The idea for these Lectures on Continuum Physics grew out of a short series of talks on materials physics at University of Michigan, in the summer of 2013. Those talks were aimed at advanced graduate students, post-doctoral scholars, and faculty colleagues. From this group the suggestion emerged that a somewhat complete set of lectures on continuum aspects of materials physics would be useful. The lectures that you are about to dive into were recorded over a six-week period at the University. Given their origin, they are meant to be early steps on a path of research in continuum physics for the entrant to this area, and I daresay a second opinion for the more seasoned exponent of the science. The potential use of this series as an enabler of more widespread research in continuum physics is as compelling a motivation for me to record and offer it, as is its potential as an open online class.

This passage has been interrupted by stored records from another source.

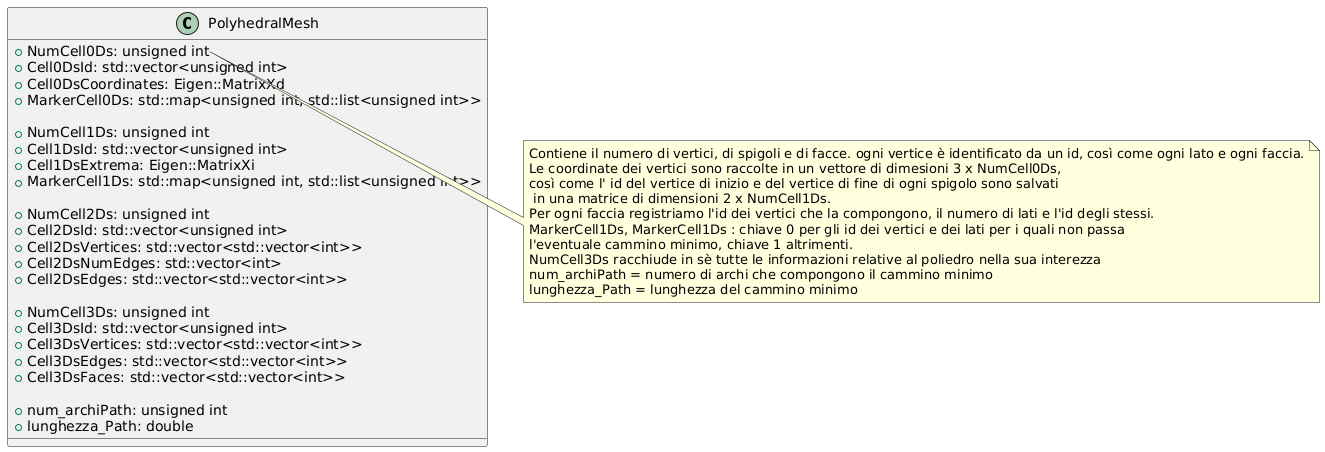
Before: UML/mesh/polyhedralMesh.png, a diagram exported from PlantUML (Mariarosa289/ProgettoPCS2025).
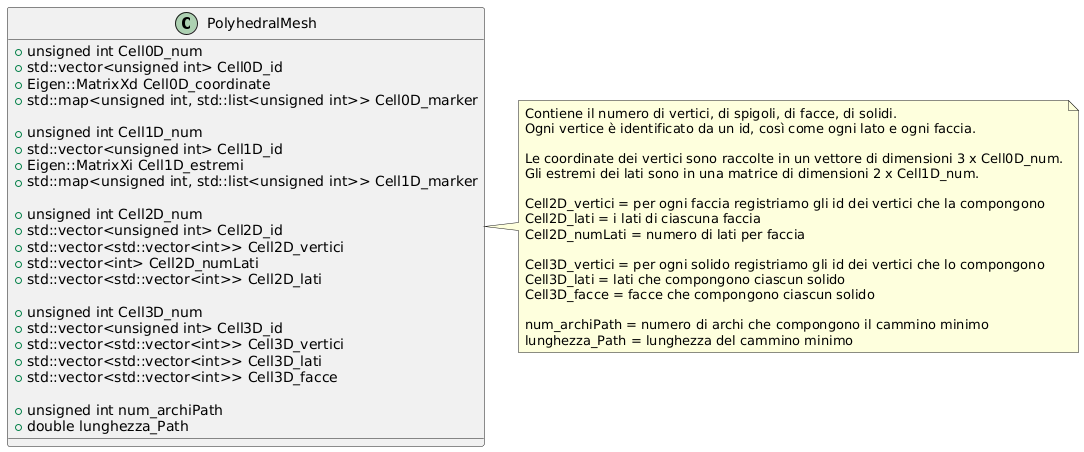
Above is the later version.

What changed in the source:
```diff
@@ -1,41 +1,47 @@
 @startuml
 class PolyhedralMesh {
-  +NumCell0Ds: unsigned int
-  +Cell0DsId: std::vector<unsigned int>
-  +Cell0DsCoordinates: Eigen::MatrixXd
-  +MarkerCell0Ds: std::map<unsigned int, std::list<unsigned int>>
+  + unsigned int Cell0D_num
+  + std::vector<unsigned int> Cell0D_id
+  + Eigen::MatrixXd Cell0D_coordinate
+  + std::map<unsigned int, std::list<unsigned int>> Cell0D_marker
 
-  +NumCell1Ds: unsigned int
-  +Cell1DsId: std::vector<unsigned int>
-  +Cell1DsExtrema: Eigen::MatrixXi
-  +MarkerCell1Ds: std::map<unsigned int, std::list<unsigned int>>
+  + unsigned int Cell1D_num
+  + std::vector<unsigned int> Cell1D_id
+  + Eigen::MatrixXi Cell1D_estremi
+  + std::map<unsigned int, std::list<unsigned int>> Cell1D_marker
 
-  +NumCell2Ds: unsigned int
-  +Cell2DsId: std::vector<unsigned int>
-  +Cell2DsVertices: std::vector<std::vector<int>>
-  +Cell2DsNumEdges: std::vector<int>
-  +Cell2DsEdges: std::vector<std::vector<int>>
+  + unsigned int Cell2D_num
+  + std::vector<unsigned int> Cell2D_id
+  + std::vector<std::vector<int>> Cell2D_vertici
+  + std::vector<int> Cell2D_numLati
+  + std::vector<std::vector<int>> Cell2D_lati
 
-  +NumCell3Ds: unsigned int
-  +Cell3DsId: std::vector<unsigned int>
-  +Cell3DsVertices: std::vector<std::vector<int>>
-  +Cell3DsEdges: std::vector<std::vector<int>>
-  +Cell3DsFaces: std::vector<std::vector<int>>
+  + unsigned int Cell3D_num
+  + std::vector<unsigned int> Cell3D_id
+  + std::vector<std::vector<int>> Cell3D_vertici
+  + std::vector<std::vector<int>> Cell3D_lati
+  + std::vector<std::vector<int>> Cell3D_facce
 
-  +num_archiPath: unsigned int
-  +lunghezza_Path: double
+  + unsigned int num_archiPath
+  + double lunghezza_Path
 }
 
-note right of PolyhedralMesh::NumCell0Ds
-Contiene il numero di vertici, di spigoli e di facce. ogni vertice è identificato da un id, così come ogni lato e ogni faccia.
-Le coordinate dei vertici sono raccolte in un vettore di dimesioni 3 x NumCell0Ds,
-così come l' id del vertice di inizio e del vertice di fine di ogni spigolo sono salvati
- in una matrice di dimensioni 2 x NumCell1Ds.
-Per ogni faccia registriamo l'id dei vertici che la compongono, il numero di lati e l'id degli stessi.
-MarkerCell1Ds, MarkerCell1Ds : chiave 0 per gli id dei vertici e dei lati per i quali non passa
-l'eventuale cammino minimo, chiave 1 altrimenti.
-NumCell3Ds racchiude in sè tutte le informazioni relative al poliedro nella sua interezza
-num_archiPath = numero di archi che compongono il cammino minimo
-lunghezza_Path = lunghezza del cammino minimo
+note right of PolyhedralMesh
+  Contiene il numero di vertici, di spigoli, di facce, di solidi.
+  Ogni vertice è identificato da un id, così come ogni lato e ogni faccia.
+
+  Le coordinate dei vertici sono raccolte in un vettore di dimensioni 3 x Cell0D_num.
+  Gli estremi dei lati sono in una matrice di dimensioni 2 x Cell1D_num.
+
+  Cell2D_vertici = per ogni faccia registriamo gli id dei vertici che la compongono
+  Cell2D_lati = i lati di ciascuna faccia
+  Cell2D_numLati = numero di lati per faccia
+
+  Cell3D_vertici = per ogni solido registriamo gli id dei vertici che lo compongono
+  Cell3D_lati = lati che compongono ciascun solido
+  Cell3D_facce = facce che compongono ciascun solido
+
+  num_archiPath = numero di archi che compongono il cammino minimo
+  lunghezza_Path = lunghezza del cammino minimo
 end note
 @enduml
```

This first edition of the lectures appears as a collection of around 130 segments (I confess, I have estimated, but not counted) of between 12 and 30 minutes each. The recommended single dose of online instruction is around 15 minutes. This is a recommendation that I have flouted with impunity, hiding behind the need to tell a detailed and coherent story in each segment. Still, I have been convinced to split a number of the originally longer segments. This is the explanation for the proliferation of Parts I, II and sometimes even III, with the same title. Sprinkled among the lecture segments are responses to questions that arose from a small audience of students and post-doctoral scholars who followed the recordings live. There also are assignments and tests.

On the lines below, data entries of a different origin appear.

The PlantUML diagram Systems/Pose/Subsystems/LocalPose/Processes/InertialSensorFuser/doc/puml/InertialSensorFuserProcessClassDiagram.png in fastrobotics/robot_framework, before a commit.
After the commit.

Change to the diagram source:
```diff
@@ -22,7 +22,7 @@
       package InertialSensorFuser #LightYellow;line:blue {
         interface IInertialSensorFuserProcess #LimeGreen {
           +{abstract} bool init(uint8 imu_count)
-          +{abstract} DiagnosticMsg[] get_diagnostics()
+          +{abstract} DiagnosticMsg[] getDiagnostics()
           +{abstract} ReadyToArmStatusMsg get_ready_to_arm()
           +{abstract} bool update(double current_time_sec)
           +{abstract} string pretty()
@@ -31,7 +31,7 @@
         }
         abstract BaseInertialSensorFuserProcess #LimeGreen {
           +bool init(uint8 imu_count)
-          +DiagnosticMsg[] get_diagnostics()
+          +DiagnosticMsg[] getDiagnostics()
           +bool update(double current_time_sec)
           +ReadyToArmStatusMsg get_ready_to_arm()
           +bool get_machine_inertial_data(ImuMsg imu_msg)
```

The roughly 130 segments have been organized into 13 units, each of which may be a chapter in a book. The first 10 units are standard fare from the continuum mechanics courses I have taught at University of Michigan over the last 14 years. As is my preference, I have placed equal emphasis on solids and fluids, insisting that one cannot fully appreciate the mechanical state of one of these forms of matter without an equal appreciation of the other. At my pace of classroom teaching, this stretch of the subject would take me in the neighborhood of 25 lectures of 80 minutes each. At the end of the tenth of these units, I have attempted, perhaps clumsily, to draw a line by offering a roadmap of what the viewer could hope to do with what she would have learned up to that point. It is there that I acknowledge the modern masters of continuum mechanics by listing the books that, to paraphrase Abraham Lincoln, will enlighten the reader far above my poor power to add or detract.
At this point the proceedings also depart from the script of continuum mechanics, and become qualified for the mantle of Continuum Physics. The next three units are on thermomechanics, variational principles and mass transport--subjects that I have learned from working in these areas, and have been unable to incorporate in regular classes for a sheer want of time. In the months and years to come, new editions of these Lectures on Continuum Physics will feature an enhancement of breadth and depth of these three topics, as well as topics in addition to them.

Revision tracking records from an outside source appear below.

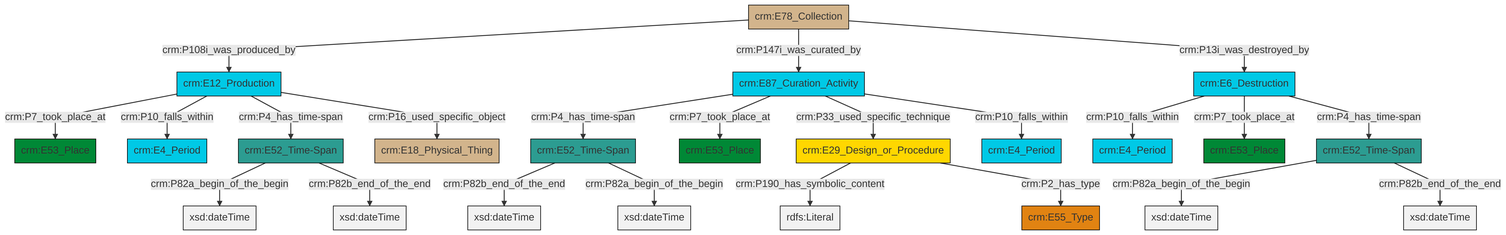
Above: et/archivalCSV/ttl/mmd/png/archival_existence.png in swiss-art-research-net/docs.swissartresearch (Mermaid), before the change. Its source is kept beside it as et/archivalCSV/ttl/mmd/archival_existence.ttl.mmd.
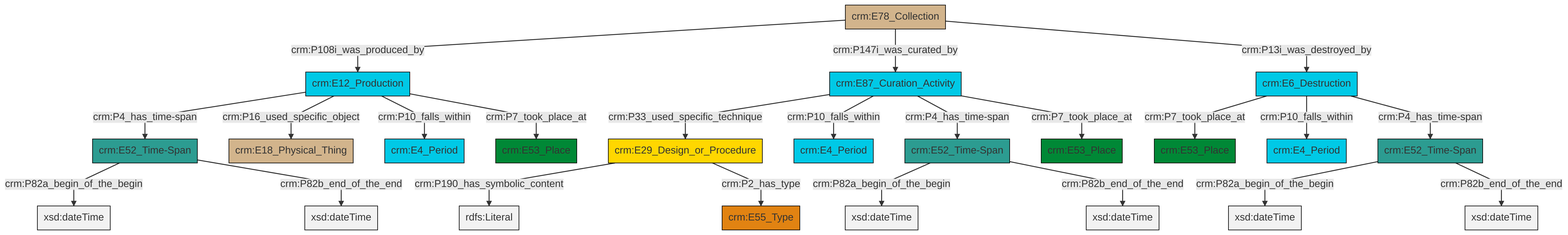
After the commit.

Diff of the diagram source:
```diff
@@ -13,25 +13,25 @@
 classDef PC_Classes fill:#4ce600, stroke:#000000;
 classDef Multi fill:#cccccc,stroke:#000000;
 
-0["crm:E6_Destruction"]:::Temporal_Entity -->|crm:P10_falls_within| 1["crm:E4_Period"]:::Temporal_Entity
-5["crm:E12_Production"]:::Temporal_Entity -->|crm:P7_took_place_at| 6["crm:E53_Place"]:::Place
-9["crm:E52_Time-Span"]:::Time-Span -->|crm:P82a_begin_of_the_begin| 10[xsd:dateTime]:::Literal
-13["crm:E87_Curation_Activity"]:::Temporal_Entity -->|crm:P4_has_time-span| 14["crm:E52_Time-Span"]:::Time-Span
-5["crm:E12_Production"]:::Temporal_Entity -->|crm:P10_falls_within| 7["crm:E4_Period"]:::Temporal_Entity
-15["crm:E29_Design_or_Procedure"]:::Conceptual_Object -->|crm:P190_has_symbolic_content| 16[rdfs:Literal]:::Literal
-0["crm:E6_Destruction"]:::Temporal_Entity -->|crm:P7_took_place_at| 17["crm:E53_Place"]:::Place
-14["crm:E52_Time-Span"]:::Time-Span -->|crm:P82b_end_of_the_end| 18[xsd:dateTime]:::Literal
-21["crm:E78_Collection"]:::Physical_Thing -->|crm:P108i_was_produced_by| 5["crm:E12_Production"]:::Temporal_Entity
-15["crm:E29_Design_or_Procedure"]:::Conceptual_Object -->|crm:P2_has_type| 22["crm:E55_Type"]:::Type
-13["crm:E87_Curation_Activity"]:::Temporal_Entity -->|crm:P7_took_place_at| 19["crm:E53_Place"]:::Place
-9["crm:E52_Time-Span"]:::Time-Span -->|crm:P82b_end_of_the_end| 23[xsd:dateTime]:::Literal
-21["crm:E78_Collection"]:::Physical_Thing -->|crm:P147i_was_curated_by| 13["crm:E87_Curation_Activity"]:::Temporal_Entity
-26["crm:E52_Time-Span"]:::Time-Span -->|crm:P82a_begin_of_the_begin| 27[xsd:dateTime]:::Literal
-13["crm:E87_Curation_Activity"]:::Temporal_Entity -->|crm:P33_used_specific_technique| 15["crm:E29_Design_or_Procedure"]:::Conceptual_Object
-5["crm:E12_Production"]:::Temporal_Entity -->|crm:P4_has_time-span| 26["crm:E52_Time-Span"]:::Time-Span
-0["crm:E6_Destruction"]:::Temporal_Entity -->|crm:P4_has_time-span| 9["crm:E52_Time-Span"]:::Time-Span
-21["crm:E78_Collection"]:::Physical_Thing -->|crm:P13i_was_destroyed_by| 0["crm:E6_Destruction"]:::Temporal_Entity
-5["crm:E12_Production"]:::Temporal_Entity -->|crm:P16_used_specific_object| 11["crm:E18_Physical_Thing"]:::Physical_Thing
-13["crm:E87_Curation_Activity"]:::Temporal_Entity -->|crm:P10_falls_within| 2["crm:E4_Period"]:::Temporal_Entity
-26["crm:E52_Time-Span"]:::Time-Span -->|crm:P82b_end_of_the_end| 34[xsd:dateTime]:::Literal
-14["crm:E52_Time-Span"]:::Time-Span -->|crm:P82a_begin_of_the_begin| 35[xsd:dateTime]:::Literal
+0["crm:E52_Time-Span"]:::Time-Span -->|crm:P82a_begin_of_the_begin| 1[xsd:dateTime]:::Literal
+0["crm:E52_Time-Span"]:::Time-Span -->|crm:P82b_end_of_the_end| 2[xsd:dateTime]:::Literal
+3["crm:E29_Design_or_Procedure"]:::Conceptual_Object -->|crm:P190_has_symbolic_content| 4[rdfs:Literal]:::Literal
+5["crm:E12_Production"]:::Temporal_Entity -->|crm:P4_has_time-span| 6["crm:E52_Time-Span"]:::Time-Span
+6["crm:E52_Time-Span"]:::Time-Span -->|crm:P82a_begin_of_the_begin| 16[xsd:dateTime]:::Literal
+17["crm:E78_Collection"]:::Physical_Thing -->|crm:P108i_was_produced_by| 5["crm:E12_Production"]:::Temporal_Entity
+6["crm:E52_Time-Span"]:::Time-Span -->|crm:P82b_end_of_the_end| 18[xsd:dateTime]:::Literal
+9["crm:E87_Curation_Activity"]:::Temporal_Entity -->|crm:P33_used_specific_technique| 3["crm:E29_Design_or_Procedure"]:::Conceptual_Object
+13["crm:E6_Destruction"]:::Temporal_Entity -->|crm:P7_took_place_at| 7["crm:E53_Place"]:::Place
+5["crm:E12_Production"]:::Temporal_Entity -->|crm:P16_used_specific_object| 21["crm:E18_Physical_Thing"]:::Physical_Thing
+11["crm:E52_Time-Span"]:::Time-Span -->|crm:P82a_begin_of_the_begin| 22[xsd:dateTime]:::Literal
+9["crm:E87_Curation_Activity"]:::Temporal_Entity -->|crm:P10_falls_within| 23["crm:E4_Period"]:::Temporal_Entity
+5["crm:E12_Production"]:::Temporal_Entity -->|crm:P10_falls_within| 24["crm:E4_Period"]:::Temporal_Entity
+9["crm:E87_Curation_Activity"]:::Temporal_Entity -->|crm:P4_has_time-span| 11["crm:E52_Time-Span"]:::Time-Span
+9["crm:E87_Curation_Activity"]:::Temporal_Entity -->|crm:P7_took_place_at| 25["crm:E53_Place"]:::Place
+11["crm:E52_Time-Span"]:::Time-Span -->|crm:P82b_end_of_the_end| 28[xsd:dateTime]:::Literal
+13["crm:E6_Destruction"]:::Temporal_Entity -->|crm:P10_falls_within| 30["crm:E4_Period"]:::Temporal_Entity
+17["crm:E78_Collection"]:::Physical_Thing -->|crm:P147i_was_curated_by| 9["crm:E87_Curation_Activity"]:::Temporal_Entity
+5["crm:E12_Production"]:::Temporal_Entity -->|crm:P7_took_place_at| 26["crm:E53_Place"]:::Place
+3["crm:E29_Design_or_Procedure"]:::Conceptual_Object -->|crm:P2_has_type| 33["crm:E55_Type"]:::Type
+13["crm:E6_Destruction"]:::Temporal_Entity -->|crm:P4_has_time-span| 0["crm:E52_Time-Span"]:::Time-Span
+17["crm:E78_Collection"]:::Physical_Thing -->|crm:P13i_was_destroyed_by| 13["crm:E6_Destruction"]:::Temporal_Entity
```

Finally, a word on the treatment of the subject: it is mathematical. I know of no other way to do continuum physics. While being rigorous (I hope) it is, however, neither abstract nor formal. In every segment I have taken pains to make connections with the physics of the subject. Props, simple but instructive, have been used throughout. A deformable plastic bottle, water and food color have been used--effectively, I trust. The makers of Lego, I believe, will find reason to be pleased. Finally, the time-honored continuum potato has been supplanted by an icon of American life: the continuum football.
Ann Arbor, December 2013